At first, Hypr was just him and his co-founder, a technologist in Israel. They found venture capital and investors and their first customers. Now they have 32 employees and are closing in on $10 million in revenue.

“We collect data from social networks about each influential person’s audience. Our tool allows brands to come in, describe their audience, and find thousands of people online who can help reach them,” Mr. Eyal said.

Hypr’s staff is divided between an Israeli team working on the technology and a New York team focusing on sales.

“The biggest advantage of Israel is that my co-founder was the commander of the programming course that trains programmers for the Israeli army,” Mr. Eyal said. “We have a very strong pipeline of developers from his former pupils. We don’t need to interview.

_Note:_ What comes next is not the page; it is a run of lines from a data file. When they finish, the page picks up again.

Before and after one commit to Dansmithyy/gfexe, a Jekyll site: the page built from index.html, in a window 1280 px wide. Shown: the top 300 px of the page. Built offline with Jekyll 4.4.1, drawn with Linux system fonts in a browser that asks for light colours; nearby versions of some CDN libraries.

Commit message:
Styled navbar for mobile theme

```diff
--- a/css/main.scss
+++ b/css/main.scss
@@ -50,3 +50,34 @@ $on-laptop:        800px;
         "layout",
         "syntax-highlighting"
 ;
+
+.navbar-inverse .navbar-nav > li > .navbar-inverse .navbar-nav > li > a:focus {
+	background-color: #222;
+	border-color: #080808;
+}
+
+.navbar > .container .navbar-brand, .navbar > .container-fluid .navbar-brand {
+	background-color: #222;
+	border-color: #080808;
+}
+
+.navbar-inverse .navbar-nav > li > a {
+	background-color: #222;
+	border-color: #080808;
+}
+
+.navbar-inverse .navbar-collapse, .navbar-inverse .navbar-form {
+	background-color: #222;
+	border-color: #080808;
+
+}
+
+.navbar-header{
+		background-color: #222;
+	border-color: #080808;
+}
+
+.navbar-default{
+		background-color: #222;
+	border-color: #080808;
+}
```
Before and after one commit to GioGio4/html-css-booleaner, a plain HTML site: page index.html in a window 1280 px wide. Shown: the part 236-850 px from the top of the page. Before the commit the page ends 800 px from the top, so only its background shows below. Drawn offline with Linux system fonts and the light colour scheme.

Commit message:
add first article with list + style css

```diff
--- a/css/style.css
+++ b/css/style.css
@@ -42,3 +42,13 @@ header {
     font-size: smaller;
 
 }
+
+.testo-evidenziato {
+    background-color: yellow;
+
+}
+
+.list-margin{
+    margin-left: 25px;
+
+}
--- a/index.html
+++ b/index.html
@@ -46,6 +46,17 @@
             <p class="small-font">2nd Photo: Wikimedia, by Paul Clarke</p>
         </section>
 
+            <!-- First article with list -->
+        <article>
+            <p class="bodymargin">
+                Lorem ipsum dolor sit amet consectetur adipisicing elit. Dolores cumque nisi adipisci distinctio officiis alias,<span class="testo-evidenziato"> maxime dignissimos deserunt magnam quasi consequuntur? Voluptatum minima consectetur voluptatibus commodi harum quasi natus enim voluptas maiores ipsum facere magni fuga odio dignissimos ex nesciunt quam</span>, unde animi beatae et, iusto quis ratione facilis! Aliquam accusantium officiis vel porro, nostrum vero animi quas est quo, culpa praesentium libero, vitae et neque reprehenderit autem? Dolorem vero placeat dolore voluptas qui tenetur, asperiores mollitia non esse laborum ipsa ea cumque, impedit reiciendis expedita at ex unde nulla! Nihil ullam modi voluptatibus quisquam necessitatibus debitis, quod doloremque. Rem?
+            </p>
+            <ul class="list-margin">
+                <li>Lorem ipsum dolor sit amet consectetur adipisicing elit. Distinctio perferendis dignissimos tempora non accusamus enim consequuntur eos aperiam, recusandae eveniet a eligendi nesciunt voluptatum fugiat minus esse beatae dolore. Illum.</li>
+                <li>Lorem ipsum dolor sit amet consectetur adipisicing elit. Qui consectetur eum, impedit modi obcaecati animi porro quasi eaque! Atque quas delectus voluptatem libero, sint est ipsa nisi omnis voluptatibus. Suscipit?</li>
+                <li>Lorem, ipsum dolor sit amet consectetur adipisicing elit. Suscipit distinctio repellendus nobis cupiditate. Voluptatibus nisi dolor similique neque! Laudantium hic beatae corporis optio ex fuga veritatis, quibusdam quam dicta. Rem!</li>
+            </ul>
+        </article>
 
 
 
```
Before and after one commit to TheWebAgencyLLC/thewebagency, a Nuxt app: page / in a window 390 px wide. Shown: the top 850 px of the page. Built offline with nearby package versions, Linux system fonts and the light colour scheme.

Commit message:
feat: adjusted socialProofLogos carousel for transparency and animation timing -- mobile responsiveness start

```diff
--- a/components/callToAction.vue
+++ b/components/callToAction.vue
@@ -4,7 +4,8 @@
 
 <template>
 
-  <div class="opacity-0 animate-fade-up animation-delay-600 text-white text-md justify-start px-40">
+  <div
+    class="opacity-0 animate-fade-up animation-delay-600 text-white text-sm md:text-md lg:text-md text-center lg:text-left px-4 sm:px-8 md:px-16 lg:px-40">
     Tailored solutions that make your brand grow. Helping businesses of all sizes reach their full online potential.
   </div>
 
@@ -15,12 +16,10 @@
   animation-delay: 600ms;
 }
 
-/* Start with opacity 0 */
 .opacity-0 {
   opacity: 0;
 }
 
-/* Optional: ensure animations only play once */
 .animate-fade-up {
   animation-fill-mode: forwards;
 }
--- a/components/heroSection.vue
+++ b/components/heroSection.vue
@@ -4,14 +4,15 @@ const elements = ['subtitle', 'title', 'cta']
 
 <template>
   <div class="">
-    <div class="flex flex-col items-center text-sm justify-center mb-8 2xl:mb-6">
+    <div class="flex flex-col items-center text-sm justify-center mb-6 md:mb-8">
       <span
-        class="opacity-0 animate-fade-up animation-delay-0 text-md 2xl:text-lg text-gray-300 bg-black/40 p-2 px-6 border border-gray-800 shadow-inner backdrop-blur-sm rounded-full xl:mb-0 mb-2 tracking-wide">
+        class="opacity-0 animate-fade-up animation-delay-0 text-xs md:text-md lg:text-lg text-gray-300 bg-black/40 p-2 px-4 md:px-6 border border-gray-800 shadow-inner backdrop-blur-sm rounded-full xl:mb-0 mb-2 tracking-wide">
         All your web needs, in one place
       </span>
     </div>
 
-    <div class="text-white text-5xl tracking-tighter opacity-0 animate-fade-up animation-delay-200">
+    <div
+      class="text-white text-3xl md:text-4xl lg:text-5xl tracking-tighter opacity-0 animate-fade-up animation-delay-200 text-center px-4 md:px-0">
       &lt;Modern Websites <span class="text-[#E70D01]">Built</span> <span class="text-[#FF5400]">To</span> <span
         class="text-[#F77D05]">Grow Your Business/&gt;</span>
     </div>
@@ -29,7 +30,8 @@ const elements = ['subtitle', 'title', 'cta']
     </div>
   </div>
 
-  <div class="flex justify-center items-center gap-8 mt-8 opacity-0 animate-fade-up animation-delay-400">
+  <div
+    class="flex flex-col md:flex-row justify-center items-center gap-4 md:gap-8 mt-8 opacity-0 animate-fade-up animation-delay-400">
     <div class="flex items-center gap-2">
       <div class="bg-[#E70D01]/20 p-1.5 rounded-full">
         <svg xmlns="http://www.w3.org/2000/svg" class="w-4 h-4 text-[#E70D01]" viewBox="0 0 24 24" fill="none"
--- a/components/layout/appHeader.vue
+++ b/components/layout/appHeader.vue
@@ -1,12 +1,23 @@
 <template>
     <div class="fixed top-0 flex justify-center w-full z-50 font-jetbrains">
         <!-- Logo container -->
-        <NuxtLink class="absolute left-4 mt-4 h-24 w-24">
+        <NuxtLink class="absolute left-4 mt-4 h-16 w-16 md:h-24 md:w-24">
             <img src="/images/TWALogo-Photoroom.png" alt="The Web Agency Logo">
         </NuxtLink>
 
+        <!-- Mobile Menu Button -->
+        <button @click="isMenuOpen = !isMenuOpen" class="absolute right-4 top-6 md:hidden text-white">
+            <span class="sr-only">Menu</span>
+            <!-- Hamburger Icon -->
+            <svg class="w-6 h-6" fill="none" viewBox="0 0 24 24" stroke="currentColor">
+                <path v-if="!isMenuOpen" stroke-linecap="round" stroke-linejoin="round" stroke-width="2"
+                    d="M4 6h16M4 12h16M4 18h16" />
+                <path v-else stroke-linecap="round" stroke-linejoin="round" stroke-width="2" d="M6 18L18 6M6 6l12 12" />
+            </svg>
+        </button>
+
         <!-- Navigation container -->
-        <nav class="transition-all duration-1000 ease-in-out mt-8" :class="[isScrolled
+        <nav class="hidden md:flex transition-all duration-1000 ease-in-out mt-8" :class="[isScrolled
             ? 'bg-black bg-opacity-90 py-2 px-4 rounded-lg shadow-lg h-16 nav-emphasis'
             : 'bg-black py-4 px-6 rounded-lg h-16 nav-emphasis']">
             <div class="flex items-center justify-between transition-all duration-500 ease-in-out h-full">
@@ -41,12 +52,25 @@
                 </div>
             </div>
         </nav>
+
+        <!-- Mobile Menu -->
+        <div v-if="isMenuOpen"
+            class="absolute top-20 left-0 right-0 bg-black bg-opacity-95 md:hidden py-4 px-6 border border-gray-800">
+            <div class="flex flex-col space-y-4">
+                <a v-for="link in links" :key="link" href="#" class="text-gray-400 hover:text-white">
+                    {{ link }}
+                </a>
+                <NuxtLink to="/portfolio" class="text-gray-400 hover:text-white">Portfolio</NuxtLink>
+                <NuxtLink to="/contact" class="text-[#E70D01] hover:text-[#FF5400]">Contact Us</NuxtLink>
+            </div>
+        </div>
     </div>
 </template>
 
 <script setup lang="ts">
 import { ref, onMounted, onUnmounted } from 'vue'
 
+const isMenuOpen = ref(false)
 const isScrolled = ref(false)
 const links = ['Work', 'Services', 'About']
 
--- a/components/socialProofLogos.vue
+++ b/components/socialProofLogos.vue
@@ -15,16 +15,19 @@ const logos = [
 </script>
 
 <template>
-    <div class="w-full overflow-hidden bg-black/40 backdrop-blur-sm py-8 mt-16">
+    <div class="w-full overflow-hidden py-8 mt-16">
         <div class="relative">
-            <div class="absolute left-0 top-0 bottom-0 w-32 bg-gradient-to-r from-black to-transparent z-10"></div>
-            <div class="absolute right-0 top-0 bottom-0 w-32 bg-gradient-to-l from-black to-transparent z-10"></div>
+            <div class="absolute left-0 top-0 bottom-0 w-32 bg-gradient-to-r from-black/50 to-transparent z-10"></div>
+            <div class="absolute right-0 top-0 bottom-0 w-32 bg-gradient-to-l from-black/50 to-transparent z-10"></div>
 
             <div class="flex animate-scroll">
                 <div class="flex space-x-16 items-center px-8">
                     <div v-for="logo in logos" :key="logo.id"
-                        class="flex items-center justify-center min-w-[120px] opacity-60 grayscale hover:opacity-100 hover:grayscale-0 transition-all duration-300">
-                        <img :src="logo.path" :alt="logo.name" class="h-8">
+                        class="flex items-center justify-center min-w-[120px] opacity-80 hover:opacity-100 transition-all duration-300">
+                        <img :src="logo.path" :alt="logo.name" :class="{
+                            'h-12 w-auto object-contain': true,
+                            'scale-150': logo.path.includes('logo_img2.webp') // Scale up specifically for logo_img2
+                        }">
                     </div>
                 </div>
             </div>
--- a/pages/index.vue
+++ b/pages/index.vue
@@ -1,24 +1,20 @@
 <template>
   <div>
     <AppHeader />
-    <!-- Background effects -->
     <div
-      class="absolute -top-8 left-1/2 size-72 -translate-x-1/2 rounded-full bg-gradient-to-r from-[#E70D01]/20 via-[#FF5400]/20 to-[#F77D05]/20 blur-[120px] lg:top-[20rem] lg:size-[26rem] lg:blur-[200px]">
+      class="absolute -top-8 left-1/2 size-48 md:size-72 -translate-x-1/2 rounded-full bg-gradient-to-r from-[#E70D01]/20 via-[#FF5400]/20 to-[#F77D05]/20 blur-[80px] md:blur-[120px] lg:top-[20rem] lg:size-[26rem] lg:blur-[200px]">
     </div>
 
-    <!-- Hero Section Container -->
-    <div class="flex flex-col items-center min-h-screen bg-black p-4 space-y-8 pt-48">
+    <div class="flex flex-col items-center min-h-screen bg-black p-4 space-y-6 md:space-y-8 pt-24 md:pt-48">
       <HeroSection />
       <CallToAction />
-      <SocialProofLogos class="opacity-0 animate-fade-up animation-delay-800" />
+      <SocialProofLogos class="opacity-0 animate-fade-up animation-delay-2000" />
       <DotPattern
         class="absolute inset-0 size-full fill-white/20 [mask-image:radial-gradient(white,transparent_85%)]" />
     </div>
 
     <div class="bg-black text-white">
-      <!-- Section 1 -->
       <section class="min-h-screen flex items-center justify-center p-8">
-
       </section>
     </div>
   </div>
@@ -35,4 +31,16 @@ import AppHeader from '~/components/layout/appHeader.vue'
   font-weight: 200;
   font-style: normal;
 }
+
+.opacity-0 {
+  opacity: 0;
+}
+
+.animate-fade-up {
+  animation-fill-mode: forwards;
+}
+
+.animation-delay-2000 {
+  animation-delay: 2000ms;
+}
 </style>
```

He knows who is best.”

The best are very good.

“Israel produces very performance-driven developers. They want to win. They want to build the best software,” he said.

“It used to be the common belief that Israelis know how to build technology but don’t know how to market,” he said. “We saw this change. Israeli companies became worth billions of dollars. Look at Waze. Israeli technology is growing up. This ecosystem is becoming bigger and bigger.”

Hypr is in good company in having Israeli roots and a New York center, Mr. Eyal said. “New York has become, some would say, a mecca for Israeli entrepreneurs. A lot of startups are moving to New York.”

Compared to Silicon Valley, “New York offers the convenience of a relatively shorter time-zone difference, more visitors from Israel, enormous markets that you can target.”

Mr. Eyal said that there are 400 Israeli startups in New York City, and they are having an impact. “Israelis are the driving force in this major shift in the way New York views itself, from a capital of finance to something that can offer a whole lot more,” he said.

Do you want to learn more about Israeli startups? Mr. Eyal recommends going to Israelimappedinny.com, which maps the Israeli startups.

“If you’re looking for an internship, or to invest, or to work for a startup, go there and start browsing and find someone doing something you’re excited about — whether it is AI or drones or self-driving cars,” he said. “Connect with them, see if you can become involved. It’s an amazing community of people who like to help each other.”

Mr. Eyal wants to forge connections between the Schechter community and his company.

“I plan on offering internships over the summer to eighth graders after they graduate,” he said.

Gil and his wife Inbal live in Hoboken, and they send their first grader to Schechter. “The other child will be there eventually,” he said. “There are seven or eight kids who take this bus from Hoboken. It’s a long ride, but it’s worthwhile.

“I was a Schechter student as a kid. I value the Hebrew access, the familiarity with biblical stories. We want to make sure our kids keep the language, understand where they came from, know the holidays.”

The fund is named for Stephanie Prezant, who died in 2012, at 22, in a rock-climbing accident. Her family has chosen to honor her memory through benefiting the school from which she graduated, and that she loved.